The views expressed are those of the author and do not necessarily reflect the views of ASPA as an organization.

By Daniel Hummel
January 29, 2016

The concept of resilience is replacing sustainability as the new prerogative for cities around the world, particularly as the impacts of climate change become apparent on many vulnerable cities. Resilience has been defined in different ways. In a 2011 report titled, “‘Financing the Resilient City’ for ICLEI – Local Governments for Sustainability,” Jeb Brugmann defined it as an effort to provide predictable performance for benefits and returns for users and investors in an urban environment. He considered the term to be more comprehensive and proactive than sustainability or adaptation. He noted that resilience is about mitigating risks that come from catastrophes such as natural and man-made disasters or system-wide inefficiencies.

Lawrence Vale, in the Department of Urban Studies and Planning at MIT, wrote that resilience has many different interpretations across many fields in his article, “The politics of resilient cities: whose resilience and whose city?” In the planning profession, it is the ability to respond to systemic threats. Systemic threats as described by Brugmann are inefficiencies in the urban system such as with electricity, water and transportation. Despite this description, the typical concern with resilience is the ability to sustain and recover from catastrophes. Planning for potential disasters or systemic inefficiencies can be quite expensive and politically unpopular for a number of reasons, while responding to catastrophes is more politically expedient.

According to a United Nations report cited by Brugmann, it is expected that globally climate change is going to cost between $49 and $171 billion by 2030. Most of these costs will be for urban environments. The suggestions for financing the development of resilience standards and their implementation in these environments have ranged from private investments to tax-supported development.
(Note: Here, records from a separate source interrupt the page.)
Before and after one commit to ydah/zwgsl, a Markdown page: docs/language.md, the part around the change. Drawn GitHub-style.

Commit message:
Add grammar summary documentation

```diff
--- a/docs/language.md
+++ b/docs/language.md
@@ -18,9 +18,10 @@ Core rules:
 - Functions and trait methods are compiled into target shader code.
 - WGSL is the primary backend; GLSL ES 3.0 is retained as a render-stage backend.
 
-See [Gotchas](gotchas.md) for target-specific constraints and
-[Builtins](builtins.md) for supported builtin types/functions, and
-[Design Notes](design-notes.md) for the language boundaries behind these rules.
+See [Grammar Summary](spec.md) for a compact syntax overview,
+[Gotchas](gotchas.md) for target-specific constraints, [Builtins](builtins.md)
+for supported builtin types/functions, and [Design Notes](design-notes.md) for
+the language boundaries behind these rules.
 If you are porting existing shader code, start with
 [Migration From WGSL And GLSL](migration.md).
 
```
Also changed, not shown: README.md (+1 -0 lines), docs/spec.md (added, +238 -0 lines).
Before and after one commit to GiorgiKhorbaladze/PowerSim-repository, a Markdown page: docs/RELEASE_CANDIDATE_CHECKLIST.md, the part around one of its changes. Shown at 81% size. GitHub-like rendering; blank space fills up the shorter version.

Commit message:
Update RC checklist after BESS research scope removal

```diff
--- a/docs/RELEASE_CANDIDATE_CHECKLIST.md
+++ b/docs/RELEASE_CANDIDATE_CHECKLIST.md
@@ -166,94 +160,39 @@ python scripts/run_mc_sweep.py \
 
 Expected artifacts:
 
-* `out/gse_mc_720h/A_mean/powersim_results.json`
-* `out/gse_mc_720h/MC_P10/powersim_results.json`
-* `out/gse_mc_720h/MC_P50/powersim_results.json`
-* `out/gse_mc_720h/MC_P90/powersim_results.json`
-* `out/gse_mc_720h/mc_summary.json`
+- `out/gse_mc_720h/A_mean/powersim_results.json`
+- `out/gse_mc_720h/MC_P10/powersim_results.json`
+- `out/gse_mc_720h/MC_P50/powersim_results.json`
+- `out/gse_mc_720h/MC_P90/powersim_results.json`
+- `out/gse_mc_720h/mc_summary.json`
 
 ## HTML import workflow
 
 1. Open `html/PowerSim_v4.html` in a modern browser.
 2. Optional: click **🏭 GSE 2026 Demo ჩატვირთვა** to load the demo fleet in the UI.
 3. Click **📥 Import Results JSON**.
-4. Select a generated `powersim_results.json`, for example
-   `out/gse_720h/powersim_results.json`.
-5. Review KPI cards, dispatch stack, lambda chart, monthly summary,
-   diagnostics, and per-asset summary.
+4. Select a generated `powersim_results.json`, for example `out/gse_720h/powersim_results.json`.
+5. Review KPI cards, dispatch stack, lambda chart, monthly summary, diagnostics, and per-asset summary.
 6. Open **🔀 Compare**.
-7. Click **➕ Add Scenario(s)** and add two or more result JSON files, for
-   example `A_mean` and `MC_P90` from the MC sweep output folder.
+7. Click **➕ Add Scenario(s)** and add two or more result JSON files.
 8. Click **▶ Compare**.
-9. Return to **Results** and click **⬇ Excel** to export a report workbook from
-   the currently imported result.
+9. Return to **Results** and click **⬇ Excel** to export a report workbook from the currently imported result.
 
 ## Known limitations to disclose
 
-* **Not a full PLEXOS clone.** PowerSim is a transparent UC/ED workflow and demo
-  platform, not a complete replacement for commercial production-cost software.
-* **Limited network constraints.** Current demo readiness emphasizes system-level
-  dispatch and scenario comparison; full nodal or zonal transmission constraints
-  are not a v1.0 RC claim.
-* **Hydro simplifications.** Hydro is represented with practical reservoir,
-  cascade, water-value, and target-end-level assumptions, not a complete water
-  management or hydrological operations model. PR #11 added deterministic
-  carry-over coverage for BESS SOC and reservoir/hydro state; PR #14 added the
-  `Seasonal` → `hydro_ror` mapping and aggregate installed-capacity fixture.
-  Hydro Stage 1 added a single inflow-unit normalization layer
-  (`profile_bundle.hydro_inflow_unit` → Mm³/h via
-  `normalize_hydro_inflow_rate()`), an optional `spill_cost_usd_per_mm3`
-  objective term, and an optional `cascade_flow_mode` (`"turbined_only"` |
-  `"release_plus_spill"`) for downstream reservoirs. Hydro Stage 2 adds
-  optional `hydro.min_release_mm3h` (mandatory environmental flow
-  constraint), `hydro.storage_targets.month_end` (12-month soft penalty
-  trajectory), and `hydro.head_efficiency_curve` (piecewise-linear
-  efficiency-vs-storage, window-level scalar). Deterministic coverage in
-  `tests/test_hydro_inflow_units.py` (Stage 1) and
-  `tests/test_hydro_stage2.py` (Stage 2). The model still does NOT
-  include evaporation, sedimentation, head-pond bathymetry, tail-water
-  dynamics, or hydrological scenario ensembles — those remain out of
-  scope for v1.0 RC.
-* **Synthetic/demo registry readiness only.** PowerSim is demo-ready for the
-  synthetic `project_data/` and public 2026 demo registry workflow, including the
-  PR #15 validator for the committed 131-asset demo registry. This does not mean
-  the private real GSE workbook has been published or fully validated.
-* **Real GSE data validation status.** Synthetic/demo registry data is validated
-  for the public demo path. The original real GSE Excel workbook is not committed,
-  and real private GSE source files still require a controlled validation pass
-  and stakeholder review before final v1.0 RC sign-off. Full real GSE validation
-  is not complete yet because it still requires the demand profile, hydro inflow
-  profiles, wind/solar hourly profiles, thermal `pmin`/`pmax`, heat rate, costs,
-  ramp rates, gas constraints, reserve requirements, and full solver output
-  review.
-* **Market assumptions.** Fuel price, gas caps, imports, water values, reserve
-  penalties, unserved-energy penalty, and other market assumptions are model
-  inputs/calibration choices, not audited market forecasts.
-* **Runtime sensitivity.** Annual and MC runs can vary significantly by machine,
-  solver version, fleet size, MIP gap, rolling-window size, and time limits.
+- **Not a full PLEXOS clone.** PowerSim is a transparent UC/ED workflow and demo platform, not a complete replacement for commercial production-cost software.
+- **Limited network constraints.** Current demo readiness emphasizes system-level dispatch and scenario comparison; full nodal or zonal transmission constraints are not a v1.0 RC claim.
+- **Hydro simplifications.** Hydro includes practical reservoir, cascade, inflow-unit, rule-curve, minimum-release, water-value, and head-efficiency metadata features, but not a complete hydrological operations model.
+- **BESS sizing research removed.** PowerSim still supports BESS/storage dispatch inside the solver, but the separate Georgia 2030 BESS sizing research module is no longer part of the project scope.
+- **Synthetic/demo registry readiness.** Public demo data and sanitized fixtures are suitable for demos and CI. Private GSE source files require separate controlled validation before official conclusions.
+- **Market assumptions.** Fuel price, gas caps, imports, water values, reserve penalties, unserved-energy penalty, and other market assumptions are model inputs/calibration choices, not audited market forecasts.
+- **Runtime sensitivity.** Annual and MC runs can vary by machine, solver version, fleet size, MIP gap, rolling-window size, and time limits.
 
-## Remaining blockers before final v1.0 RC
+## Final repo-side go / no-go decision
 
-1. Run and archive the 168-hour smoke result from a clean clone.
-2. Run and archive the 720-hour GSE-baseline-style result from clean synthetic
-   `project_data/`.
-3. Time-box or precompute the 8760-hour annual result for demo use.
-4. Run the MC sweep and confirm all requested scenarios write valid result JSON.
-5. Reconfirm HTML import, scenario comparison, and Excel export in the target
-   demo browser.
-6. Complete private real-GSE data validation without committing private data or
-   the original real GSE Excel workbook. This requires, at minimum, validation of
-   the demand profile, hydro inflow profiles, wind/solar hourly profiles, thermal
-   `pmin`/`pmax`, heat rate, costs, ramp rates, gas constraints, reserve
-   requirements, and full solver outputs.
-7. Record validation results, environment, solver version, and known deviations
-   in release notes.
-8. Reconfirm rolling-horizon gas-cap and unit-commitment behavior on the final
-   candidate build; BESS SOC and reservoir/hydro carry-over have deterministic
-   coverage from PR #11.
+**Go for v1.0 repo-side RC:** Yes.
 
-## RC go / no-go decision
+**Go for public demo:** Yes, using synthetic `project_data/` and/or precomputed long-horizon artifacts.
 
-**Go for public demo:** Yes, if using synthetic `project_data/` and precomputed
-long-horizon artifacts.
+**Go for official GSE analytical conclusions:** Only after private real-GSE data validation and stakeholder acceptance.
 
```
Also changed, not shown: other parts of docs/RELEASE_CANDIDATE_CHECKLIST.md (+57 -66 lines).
In all likelihood, a combination of these methods will be the most expedient approach.

The expectation that these urban environments will be able to fund these resilience efforts on their own is unrealistic and countries with intergovernmental finance will need to see more intergovernmental aid to support the more vulnerable areas of the country. Even within these cities, the most vulnerable areas are typically those areas with the most poor. As described by Vale and Brugmann, resilience in cities is only as effective as its weakest area and resilience should strive to be equitable and fair. Equality in this case means that those most affected by these disasters receive more assistance.

Data on the number of declared disasters by state between 2000 and 2010 indicate that cities in the states of Oklahoma, Kansas, Missouri, Kentucky and New York are at most immediate risk to disasters that threaten the resilience of these cities. The table below shows the top 10 states between 2000 and 2010 in regard to declaring disasters. These instances are recorded by the Federal Emergency Management Administration. The assumption would be that the cities in these states would be at the forefront of the resiliency effort in the United States.

The 100 Resilient Cities Foundation, which is part of the Rockefeller Foundation, has been at the forefront of encouraging cities around to world to be more resilient, which they define as surviving, adapting and growing. In December 2015, the Foundation ascertained pledges from 22 cities around the world to dedicate 10 percent of their budgets without raising additional taxation or other sources of funding toward resilience-building in their cities. Seven of those cities are in the U.S. and include Boulder, Norfolk, Tulsa, Oakland, Berkeley, New Orleans and Pittsburgh. Only Tulsa has made this commitment among cities in disaster-prone states. Pittsburgh and New Orleans are declining cities with a sizable vulnerable population to flooding and storms, so their pledge is understandable given their context.

The pledge these cities have made is a commitment to build resilience to both systemic inefficiencies and potential catastrophes. The areas of focus regard energy, infrastructure, participatory budgeting, revitalization and transportation. These areas have been identified by the Foundation as important elements in resilience efforts.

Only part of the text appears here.